> **What to do**
Each line in the entries that has the word "corona" has to be copied.
=======
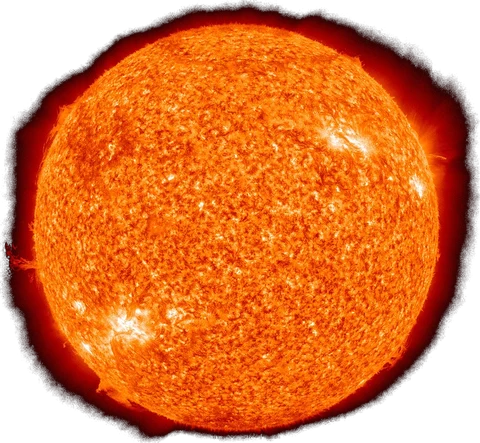
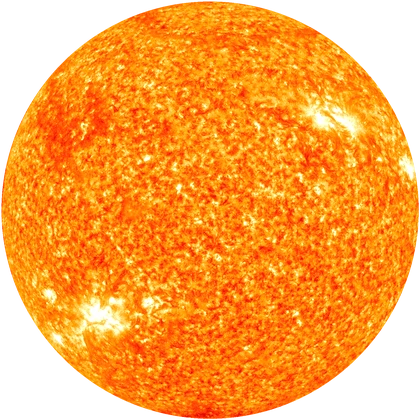
Solar system polish: clean sun with corona, sun-lit planet shading

diff --git a/components/OrbitMap.tsx b/components/OrbitMap.tsx
@@ -70,7 +70,7 @@ export default function OrbitMap() {
   const ry = rx * (wide ? 0.4 : 0.5);
   const unit = wide ? 30 : 17;
   const px = (b: Body) => Math.max(wide ? 24 : 20, Math.round(unit * b.size));
-  const sun = wide ? 84 : 46;
+  const sun = wide ? 92 : 50;
 
   useEffect(() => {
     if (!dim.w) return;
@@ -93,6 +93,12 @@ export default function OrbitMap() {
         if (el) {
           el.style.transform = `translate(${x}px, ${y}px) translate(-50%, -50%) scale(${s})`;
           el.style.zIndex = String(Math.round(depth * 10) + 1);
+          // light comes from the sun: shade the far side of each world
+          const dx = cx - x;
+          const dy = cy - y;
+          const len = Math.hypot(dx, dy) || 1;
+          el.style.setProperty("--sx", `${(dx / len) * 30}%`);
+          el.style.setProperty("--sy", `${(dy / len) * 30}%`);
           el.dataset.x = String(x);
           el.dataset.y = String(y);
         }
@@ -125,26 +131,39 @@ export default function OrbitMap() {
           {/* orbit lines, one per world */}
           <svg aria-hidden className="absolute inset-0 h-full w-full">
             {RINGS.map((r) => (
-              <ellipse key={r} cx={cx} cy={cy} rx={rx * r} ry={ry * r} fill="none" stroke="rgba(255,255,255,0.16)" strokeWidth="1" />
+              <ellipse key={r} cx={cx} cy={cy} rx={rx * r} ry={ry * r} fill="none" stroke="rgba(255,255,255,0.12)" strokeWidth="1" />
             ))}
           </svg>
 
-          {/* the sun, in the middle */}
-          {/* eslint-disable-next-line @next/next/no-img-element */}
-          <img
+          {/* the sun, in the middle: soft corona behind a clean photographed disc */}
+          <div
             aria-hidden
-            src="/solar/sun.webp"
-            alt=""
-            draggable={false}
-            className="absolute select-none"
-            style={{
-              left: cx,
-              top: cy,
-              width: sun,
-              transform: "translate(-50%,-50%)",
-              filter: "drop-shadow(0 0 28px rgba(255,150,50,0.75)) drop-shadow(0 0 70px rgba(255,120,30,0.35))",
-            }}
-          />
+            className="absolute"
+            style={{ left: cx, top: cy, width: sun, height: sun, transform: "translate(-50%,-50%)" }}
+          >
+            <div
+              className="absolute left-1/2 top-1/2 rounded-full"
+              style={{
+                width: sun * 4.2,
+                height: sun * 4.2,
+                transform: "translate(-50%,-50%)",
+                background:
+                  "radial-gradient(circle, rgba(255,190,110,0.55) 0%, rgba(255,150,60,0.28) 22%, rgba(255,120,40,0.1) 40%, transparent 62%)",
+              }}
+            />
+            {/* eslint-disable-next-line @next/next/no-img-element */}
+            <img
+              src="/solar/sun.webp"
+              alt=""
+              draggable={false}
+              className="absolute inset-0 h-full w-full select-none rounded-full"
+              style={{ boxShadow: "0 0 40px 8px rgba(255,150,60,0.6)" }}
+            />
+            <div
+              className="absolute inset-0 rounded-full"
+              style={{ background: "radial-gradient(circle, transparent 55%, rgba(120,30,0,0.55) 100%)" }}
+            />
+          </div>
 
           {BODIES.map((b, i) => {
             const size = px(b);
@@ -165,8 +184,16 @@ export default function OrbitMap() {
                 className="pointer-events-auto absolute left-0 top-0 cursor-pointer outline-none"
                 style={{ width: size, height: size, willChange: "transform" }}
               >
-                <span className={`block h-full w-full transition-transform duration-200 ${hover === i ? "scale-125" : ""}`}>
+                <span className={`relative block h-full w-full transition-transform duration-200 ${hover === i ? "scale-125" : ""}`}>
                   <World spec={PLANETS[b.planet]} />
+                  <span
+                    aria-hidden
+                    className="pointer-events-none absolute inset-0 rounded-full"
+                    style={{
+                      background:
+                        "radial-gradient(circle at calc(50% + var(--sx, 0%)) calc(50% + var(--sy, 0%)), transparent 32%, rgba(0,0,0,0.78) 82%)",
+                    }}
+                  />
                 </span>
                 <span
                   className={`absolute left-1/2 top-full mt-1 hidden -translate-x-1/2 whitespace-nowrap font-mono text-[9px] uppercase tracking-[0.18em] transition-colors sm:block sm:text-[10px] ${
=======
> **Your solution**
Solar system polish: clean sun with corona, sun-lit planet shading
+          {/* the sun, in the middle: soft corona behind a clean photographed disc */}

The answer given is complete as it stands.